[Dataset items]
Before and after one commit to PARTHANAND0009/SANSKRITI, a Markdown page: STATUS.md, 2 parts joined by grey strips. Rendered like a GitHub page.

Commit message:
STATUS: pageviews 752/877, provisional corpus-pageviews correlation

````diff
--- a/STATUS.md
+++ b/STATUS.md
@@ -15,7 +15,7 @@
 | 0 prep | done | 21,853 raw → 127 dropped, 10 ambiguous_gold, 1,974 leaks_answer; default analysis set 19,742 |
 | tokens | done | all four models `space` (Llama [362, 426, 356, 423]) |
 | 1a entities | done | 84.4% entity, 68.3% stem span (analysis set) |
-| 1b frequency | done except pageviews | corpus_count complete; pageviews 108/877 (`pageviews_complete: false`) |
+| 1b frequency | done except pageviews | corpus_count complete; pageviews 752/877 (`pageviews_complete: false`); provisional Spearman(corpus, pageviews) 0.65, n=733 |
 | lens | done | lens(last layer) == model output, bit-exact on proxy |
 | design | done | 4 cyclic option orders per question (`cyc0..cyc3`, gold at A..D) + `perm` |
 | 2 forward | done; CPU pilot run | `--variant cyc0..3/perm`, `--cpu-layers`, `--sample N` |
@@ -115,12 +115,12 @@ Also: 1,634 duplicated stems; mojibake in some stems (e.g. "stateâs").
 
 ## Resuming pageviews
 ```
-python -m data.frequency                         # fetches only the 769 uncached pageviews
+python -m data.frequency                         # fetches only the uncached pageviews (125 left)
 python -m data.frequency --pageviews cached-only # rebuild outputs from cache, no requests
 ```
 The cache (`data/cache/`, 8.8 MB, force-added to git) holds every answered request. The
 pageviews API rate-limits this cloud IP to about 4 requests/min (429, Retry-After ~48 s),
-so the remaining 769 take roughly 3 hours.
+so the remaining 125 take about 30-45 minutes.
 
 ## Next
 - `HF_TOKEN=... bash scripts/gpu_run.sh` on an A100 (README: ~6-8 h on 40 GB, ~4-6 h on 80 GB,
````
==
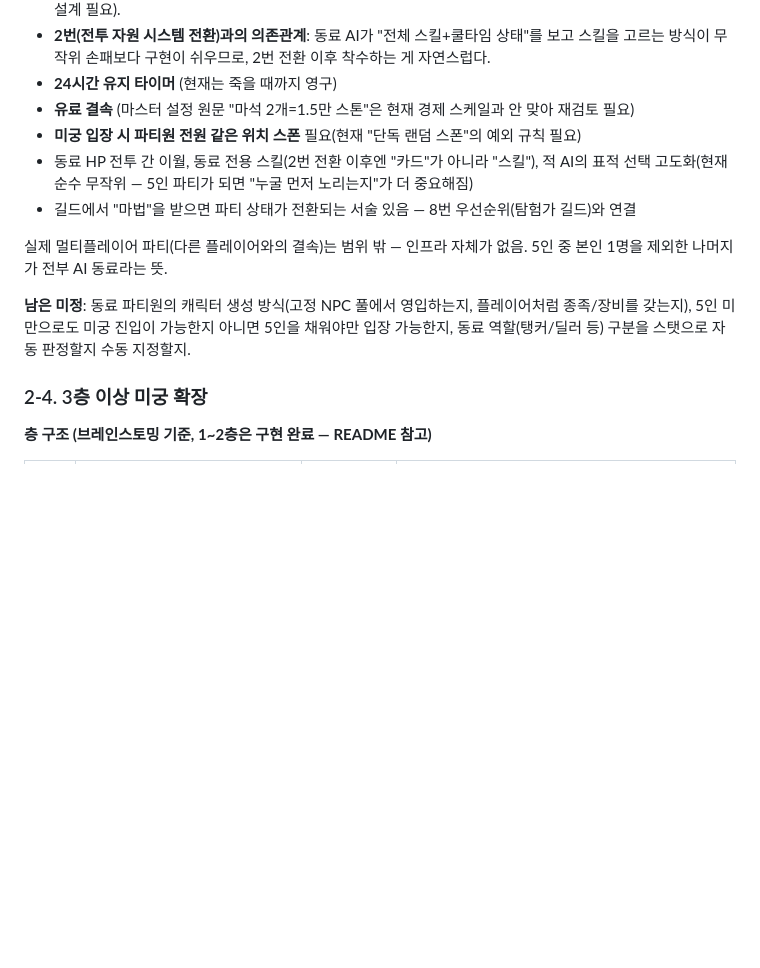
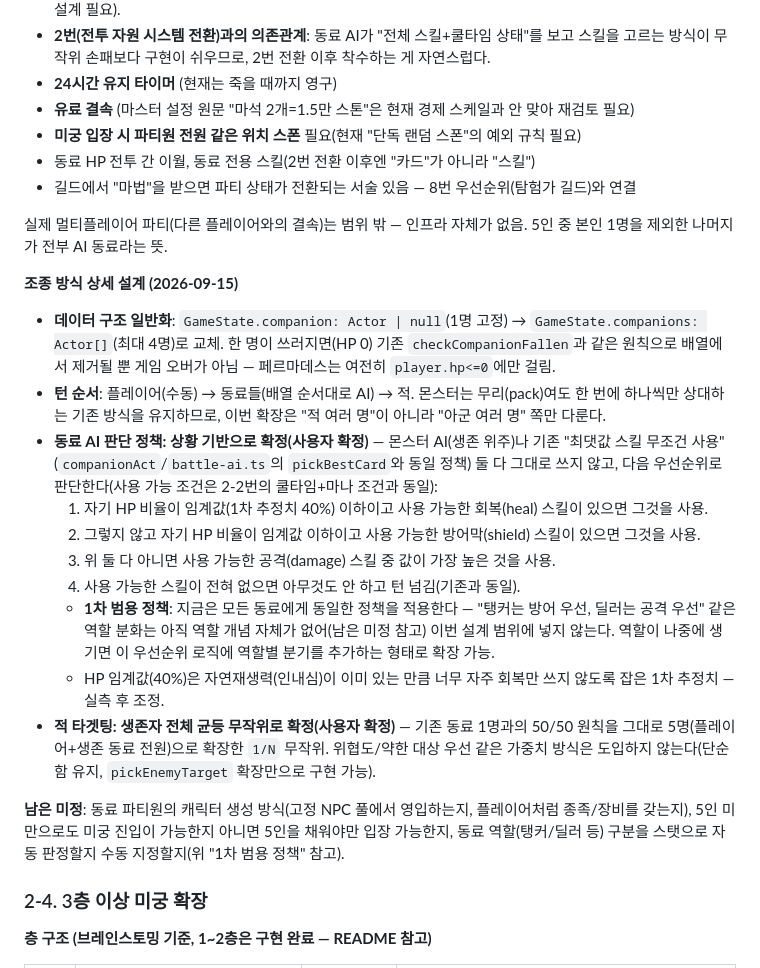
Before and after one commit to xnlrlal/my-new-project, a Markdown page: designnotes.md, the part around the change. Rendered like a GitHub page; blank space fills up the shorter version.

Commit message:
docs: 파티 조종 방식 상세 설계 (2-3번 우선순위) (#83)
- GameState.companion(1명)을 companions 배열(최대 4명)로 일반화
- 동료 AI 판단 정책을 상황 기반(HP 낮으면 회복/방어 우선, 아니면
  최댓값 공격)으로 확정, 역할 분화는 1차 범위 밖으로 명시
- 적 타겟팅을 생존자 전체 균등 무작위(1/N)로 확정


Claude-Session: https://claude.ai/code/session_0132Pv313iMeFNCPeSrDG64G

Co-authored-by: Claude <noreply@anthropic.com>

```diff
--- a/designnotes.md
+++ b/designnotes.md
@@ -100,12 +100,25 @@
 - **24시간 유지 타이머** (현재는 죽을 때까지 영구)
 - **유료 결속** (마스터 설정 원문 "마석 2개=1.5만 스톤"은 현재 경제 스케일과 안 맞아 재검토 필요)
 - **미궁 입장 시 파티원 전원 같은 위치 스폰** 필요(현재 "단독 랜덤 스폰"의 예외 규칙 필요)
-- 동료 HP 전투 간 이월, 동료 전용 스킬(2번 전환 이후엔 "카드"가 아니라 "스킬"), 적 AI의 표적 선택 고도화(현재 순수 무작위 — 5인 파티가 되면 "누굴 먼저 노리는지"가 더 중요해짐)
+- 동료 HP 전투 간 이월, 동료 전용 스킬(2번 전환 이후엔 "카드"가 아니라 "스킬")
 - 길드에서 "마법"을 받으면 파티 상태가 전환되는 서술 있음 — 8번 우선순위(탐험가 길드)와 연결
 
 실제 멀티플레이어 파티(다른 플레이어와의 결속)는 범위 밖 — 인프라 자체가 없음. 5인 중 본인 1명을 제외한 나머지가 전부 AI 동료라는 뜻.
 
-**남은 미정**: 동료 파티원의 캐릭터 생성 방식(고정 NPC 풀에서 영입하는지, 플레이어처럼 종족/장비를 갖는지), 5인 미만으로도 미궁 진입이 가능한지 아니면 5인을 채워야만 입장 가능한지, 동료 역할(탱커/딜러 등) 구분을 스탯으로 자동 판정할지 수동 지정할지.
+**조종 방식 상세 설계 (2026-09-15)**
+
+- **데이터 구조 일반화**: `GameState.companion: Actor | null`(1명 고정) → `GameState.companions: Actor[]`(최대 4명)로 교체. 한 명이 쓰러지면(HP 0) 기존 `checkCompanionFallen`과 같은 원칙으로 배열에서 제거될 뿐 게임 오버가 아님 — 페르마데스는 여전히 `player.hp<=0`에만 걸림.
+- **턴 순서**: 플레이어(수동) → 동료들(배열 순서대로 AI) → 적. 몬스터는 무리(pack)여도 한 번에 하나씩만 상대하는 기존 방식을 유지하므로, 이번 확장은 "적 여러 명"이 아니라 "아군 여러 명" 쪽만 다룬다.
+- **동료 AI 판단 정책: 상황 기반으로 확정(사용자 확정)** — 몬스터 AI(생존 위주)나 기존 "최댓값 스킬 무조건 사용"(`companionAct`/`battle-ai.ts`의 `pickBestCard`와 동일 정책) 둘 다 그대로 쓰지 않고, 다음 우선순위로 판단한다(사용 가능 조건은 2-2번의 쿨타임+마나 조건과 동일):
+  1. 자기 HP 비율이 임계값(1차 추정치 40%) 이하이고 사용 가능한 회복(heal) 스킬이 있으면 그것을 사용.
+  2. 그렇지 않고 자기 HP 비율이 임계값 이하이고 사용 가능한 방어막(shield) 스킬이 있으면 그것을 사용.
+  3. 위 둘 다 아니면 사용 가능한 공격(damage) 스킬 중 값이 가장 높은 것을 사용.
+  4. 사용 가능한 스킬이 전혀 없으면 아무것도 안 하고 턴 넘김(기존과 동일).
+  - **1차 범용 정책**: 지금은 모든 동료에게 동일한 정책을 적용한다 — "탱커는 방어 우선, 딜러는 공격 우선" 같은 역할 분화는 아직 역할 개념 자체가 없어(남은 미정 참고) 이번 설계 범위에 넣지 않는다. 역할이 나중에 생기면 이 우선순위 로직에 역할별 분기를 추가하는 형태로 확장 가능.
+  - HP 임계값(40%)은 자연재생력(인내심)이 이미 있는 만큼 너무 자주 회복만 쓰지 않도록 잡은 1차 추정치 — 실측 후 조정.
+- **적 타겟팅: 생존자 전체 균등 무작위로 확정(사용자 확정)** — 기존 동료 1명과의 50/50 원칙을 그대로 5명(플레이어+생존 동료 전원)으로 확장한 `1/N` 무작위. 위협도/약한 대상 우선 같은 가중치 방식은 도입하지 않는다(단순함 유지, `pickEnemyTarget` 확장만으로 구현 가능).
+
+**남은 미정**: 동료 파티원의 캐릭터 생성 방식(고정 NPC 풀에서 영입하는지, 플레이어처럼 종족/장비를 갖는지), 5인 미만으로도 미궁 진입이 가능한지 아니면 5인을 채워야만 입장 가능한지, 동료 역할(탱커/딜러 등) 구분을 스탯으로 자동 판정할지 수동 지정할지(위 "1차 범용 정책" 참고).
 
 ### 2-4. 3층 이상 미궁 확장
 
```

-- What to do --
Each line of the data that has the string "STATUS" should be returned.

-- Reply --
Before and after one commit to PARTHANAND0009/SANSKRITI, a Markdown page: STATUS.md, 2 parts joined by grey strips. Rendered like a GitHub page.
STATUS: pageviews 752/877, provisional corpus-pageviews correlation
--- a/STATUS.md
+++ b/STATUS.md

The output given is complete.